Chapter News

Meet Sustainably Series: From Checklist to Strategy

Put your money where your mouth is.

Walk the walk.

Practice what you preach.

We’ve heard ‘em all before but for the American Geophysical Union (AGU), it’s what we are all about.

As the largest Earth and space science society, a thriving, sustainable, and equitable future is the AGU north star. We renovated our Headquarters to reflect this central mission and in doing so, created Washington, DC’s first net zero energy commercial renovation. Yet even with a world class home base and a community of passionate scientists, creating sustainable meetings can be a challenge.

In June 2020, our Board of Directors formed a Sustainability Advisory Group to provide feedback on expanding virtual participation and engagement at AGU meetings and increasing overall sustainability for events, particularly related to carbon footprint.

The idea of sustainable meetings and travel isn’t new. Organizations like Greenbuild, Society for Sustainable Events (SFSE), and the Events Industry Council (EIC) lead with their best practices. And AGU’s Sustainability Advisory Group called on these strategies when formulating their own roadmap in 2020. Staff and committees still begin planning for every meeting and event looking to address:

  • Affordability to scientists
  • Synchronous and asynchronous engagement
  • Technology inequality
  • Travel impact

Recommendations, presented to the AGU Board of Directors in September 2020, included the following:

  • Make meetings accessible and inclusive regardless of geography
  • Make meetings accessible and equitable through program and logistical support
  • Leverage partnerships to advance sustainability broadly
  • Provide multiple avenues to increase sustainability and provide open data
  • Be transparent on all initiatives

These recommendations moved us beyond just applying a sustainable meetings checklist. It can be like a game of whack-a-mole.  Do we not serve meat? Eliminate paper? How do we measure travel? Instead, taking a wider approach and understanding all the tools available can maximize sustainability.

Checklists, though a good start, can have unintended consequences. Understanding location infrastructure is critical. In one city, recycling was challenging as they were rebuilding after a storm event. Recyclables needed to be transported to another state, thus adding carbon cost, not reducing it. AGU worked with the location to understand their approach rather than shaming them for not being able to honor our request.
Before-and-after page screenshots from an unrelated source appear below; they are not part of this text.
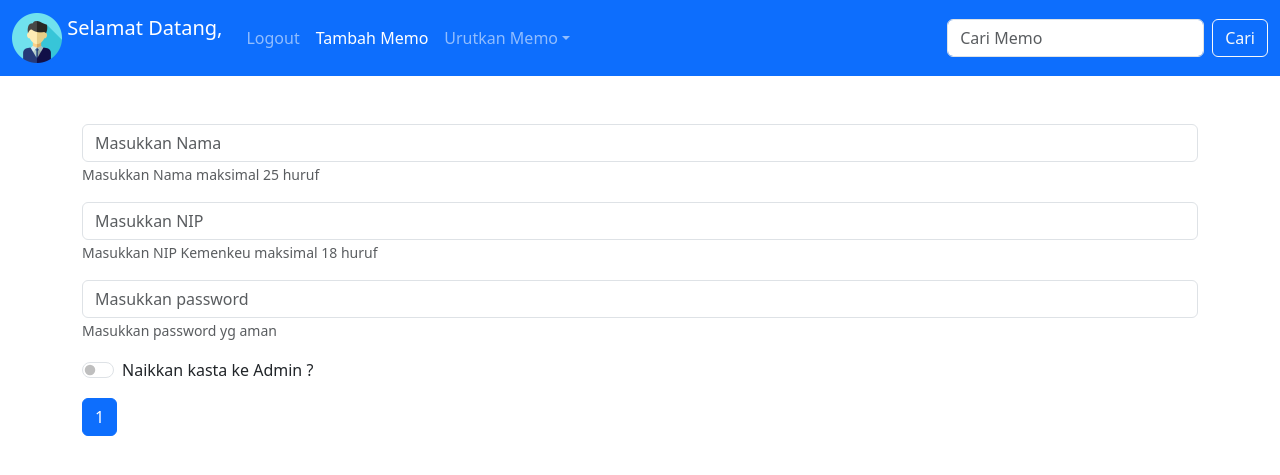
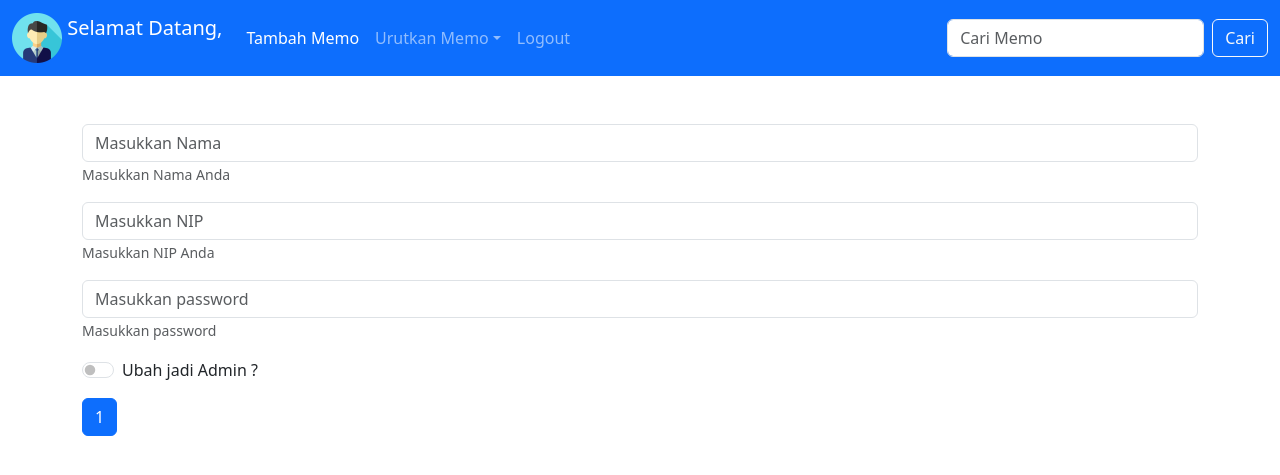
Before and after one commit to GerardusOrdo/memokantor, a PHP site: page /admin_forms.php?aksi=1 in a window 1280 px wide. Shown: the top 475 px of the page. Run offline with PHP 8.4, Linux system fonts and the light colour scheme; the visitor is signed in with stand-in values (Sample User, id 1); some libraries are stand-ins or nearby versions.

Commit message:
update tampilan dan atribut required

```diff
--- a/admin_dashboard.php
+++ b/admin_dashboard.php
@@ -34,8 +34,8 @@ $users = $conUser->getAllUser();
 								<td><?php echo $k->nama;?></td>
 								<td><a href="user_controller.php?aksi=view&id=<?php echo $k->id; ?>"><?php echo $k->username;?></a></td>
 								<td><?php if ($k->is_admin==1) {
-									echo "admin";
-								} else {echo "rakyat biasa";}?></td>
+									echo "Admin";
+								} else {echo "Pegawai";}?></td>
 								<td><?php echo $k->dt_crt;?></td>
 								<td>
 									<a href="user_controller.php?aksi=del&id=<?php echo $k->id; ?>" class="text-danger "><i class="fa fa-trash-o "></i></a>
--- a/admin_forms.php
+++ b/admin_forms.php
@@ -24,29 +24,29 @@
 		</div>
 		<?php if (isset($_GET['idexist'])) { ?>
            <div class="alert alert-warning">
-            <strong>Udah ada nih orangnya woy !</strong> <a href="<?php echo "admin_forms.php?id=".$_GET['idexist']."&aksi=edit" ?>">ini nih datanya ...</a>
+            <strong>Sudah terdapat user tersebut</strong> <a href="<?php echo "admin_forms.php?id=".$_GET['idexist']."&aksi=edit" ?>">Berikut datanya</a>
           </div>
         <?php } ?>
 
 
 		<form action="user_controller.php?aksi=<?php echo $aksi."&id=".$dat->id;?>" method="POST">
 			<div class="mb-3">
-				<input type="text" name="nama" maxlength="25" class="form-control"  aria-describedby="desc" placeholder="Masukkan Nama" value="<?php if($isSet){echo ($dat->nama);}?>">
-				<small id="desc" class="form-text text-muted">Masukkan Nama maksimal 25 huruf</small>
+				<input type="text" name="nama" maxlength="25" class="form-control"  aria-describedby="desc" placeholder="Masukkan Nama" value="<?php if($isSet){echo ($dat->nama);}?>" required>
+				<small id="desc" class="form-text text-muted">Masukkan Nama Anda</small>
 			</div>
 			<div class="mb-3">
-				<input type="text" name="username" maxlength="18" class="form-control"  aria-describedby="desc" placeholder="Masukkan NIP" value="<?php if($isSet){echo ($dat->username);}?>">
-				<small id="desc" class="form-text text-muted">Masukkan NIP Kemenkeu maksimal 18 huruf</small>
+				<input type="text" name="username" maxlength="18" class="form-control"  aria-describedby="desc" placeholder="Masukkan NIP" value="<?php if($isSet){echo ($dat->username);}?>" required>
+				<small id="desc" class="form-text text-muted">Masukkan NIP Anda</small>
 			</div>
 			<div class="mb-3">
-				<input type="password" name="password"  class="form-control"  aria-describedby="desc" placeholder="Masukkan password" value="">
-				<small id="desc" class="form-text text-muted">Masukkan password yg aman</small>
+				<input type="password" name="password"  class="form-control"  aria-describedby="desc" placeholder="Masukkan password" value="" required>
+				<small id="desc" class="form-text text-muted">Masukkan password</small>
 			</div>
 			<div class="form-check form-switch mb-3">
 			  <input class="form-check-input" name="is_admin" type="checkbox" role="switch" id="flexSwitchCheckChecked"
 			  <?php if ($dat->is_admin==1) {echo "checked";} ?>
-			  value="<?php echo $dat->is_admin; ?>">
-			  <label class="form-check-label" for="flexSwitchCheckChecked">Naikkan kasta ke Admin ?</label>
+			  value="<?php echo $dat->is_admin; ?>" required>
+			  <label class="form-check-label" for="flexSwitchCheckChecked">Ubah jadi Admin ?</label>
 			</div>
 			<input type="hidden" name="id" value="<?php echo $dat->id; ?>">
 			<button type="submit" class="btn btn-primary" name="submitbtn"><?php echo $aksi;?></button>
--- a/forms.php
+++ b/forms.php
@@ -25,11 +25,11 @@ if (isset($_GET['id'])) {
 		</div>
 		<form action="memo_controller.php?aksi=<?php echo $aksi."&id=".$dat->id;?>" method="POST">
 			<div class="mb-3">
-				<input type="text" name="judul" maxlength="20" class="form-control" id="judulMemo" aria-describedby="judulDesc" placeholder="Masukkan judul memo" value="<?php if($isSet){echo ($dat->judul);}?>">
-				<small id="judulDesc" class="form-text text-muted">Masukkan maksimal 20 huruf</small>
+				<input type="text" name="judul" maxlength="20" class="form-control" id="judulMemo" aria-describedby="judulDesc" placeholder="Masukkan judul memo" value="<?php if($isSet){echo ($dat->judul);}?>" required>
+				<small id="judulDesc" class="form-text text-muted">Masukkan Judul Memo</small>
 			</div>
 			<div class="mb-3">
-				<textarea id="isiMemo" name="isi" class="form-control" aria-describedby="isiDesc" placeholder="Masukkan isi memo" >
+				<textarea id="isiMemo" name="isi" class="form-control"  aria-describedby="isiDesc" placeholder="Masukkan isi memo" required>
 					<?php if($isSet){echo $dat->isi;} ?>
 				</textarea>
 				<small id="isiDesc" class="form-text text-muted">&nbsp;</small>
--- a/header.php
+++ b/header.php
@@ -38,9 +38,6 @@ $d = $_SESSION['USERD'];
 			<div class="collapse navbar-collapse" id="navbarCollapse">
 				<ul class="navbar-nav me-auto mb-2 mb-md-0">
 					<li class="nav-item">
-						<a class="nav-link" href="<?php echo ("user_controller.php?aksi=logout") ?>">Logout</a>
-					</li>
-					<li class="nav-item">
 						<a class="nav-link active" href="memo_controller.php?aksi=view&id=0">Tambah Memo</a>
 					</li>
 					<li class="nav-item dropdown">
@@ -58,6 +55,10 @@ $d = $_SESSION['USERD'];
 						<a class="nav-link" href="user_controller.php?aksi=view&id=0">Tambah User</a>
 					</li>
 					<?php } ?>
+					<li class="nav-item">
+						<a class="nav-link" href="<?php echo ("user_controller.php?aksi=logout") ?>">Logout</a>
+					</li>
+
 				</ul>
 				<form class="d-flex" role="search" action="memo_controller.php?aksi=search" method="POST">
 					<input class="form-control me-2" type="search" placeholder="Cari Memo" aria-label="Search" name="key">
--- a/koneksi.php
+++ b/koneksi.php
@@ -2,9 +2,9 @@
     class Koneksi{
         public function DBConnect(){
 			$dbhost = 'localhost'; // set the hostname
-			$dbname = 'memokantor'; // set the database name
-			$dbuser = 'root'; // set the mysql username
-            $dbpass = '';  // set the mysql password
+			$dbname = 'kelompok3'; // set the database name
+			$dbuser = 'userkelompok3'; // set the mysql username
+            $dbpass = 'passkelompok3';  // set the mysql password
 
 			try {
 				$dbConnection = new PDO("mysql:host=$dbhost;dbname=$dbname", $dbuser, $dbpass);
--- a/memo_controller.php
+++ b/memo_controller.php
@@ -43,7 +43,7 @@ if (!empty($_GET['aksi']=='edit')) {
 
         # proses edit
         if($m->editMemo($d)){
-        	echo "<script>alert('Edit Data Berhasil');window.location='forms.php?id=".$d->id."&aksi=edit';</script>";
+        	echo "<script>alert('Ubah Data Berhasil');window.location='forms.php?id=".$d->id."&aksi=edit';</script>";
         }
 }
 
@@ -54,7 +54,7 @@ if (!empty($_GET['aksi']=='del')) {
 
         # proses del
         if($m->deleteMemo($d)){
-        	echo '<script>alert("Delete Data Berhasil");window.location="dashboard.php"</script>';
+        	echo '<script>alert("Hapus Data Berhasil");window.location="dashboard.php"</script>';
         }
 }
 
--- a/user_controller.php
+++ b/user_controller.php
@@ -104,7 +104,7 @@ if (!empty($_GET['aksi']=='del')) {
 
         # proses del
         if($m->deleteUser($d)){
-        	echo '<script>alert("Delete Data Berhasil");window.location="admin_dashboard.php"</script>';
+        	echo '<script>alert("Hapus Data Berhasil");window.location="admin_dashboard.php"</script>';
         }
 }
 
```
Also changed, not shown: index.php (+4 -3 lines).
We learned from one another.

A holistic approach for sustainability prepares planners beyond the pass/fail of a checklist.  Utilize these guidelines and you’ll improve the sustainability of your own events:

  • Develop your own community-based strategy.
  • Leverage resources of those around you.
  • Don’t get overwhelmed, begin where you can, work with your partners.
  • Leverage tactics, like offsets, judiciously, and understand the specific gains of those tactics.
  • Understand how your tactics translate culturally (e.g., dietary decisions, time zones, etc.).

Lauren Parr | Senior Vice President, Meetings and Learning
American Geophysical Union/Advancing Earth and Space Science


GREEN PATH Resource Roundup
Please continue to send your contributions to our living green path resource roundup – help us all stay current and aim high with our event sustainability designs by sending any additional sources here to be added to this collection and shared across our community in future sustainability articles this year.



capitalpcmaorgMeet Sustainably Series: From Checklist to Strategy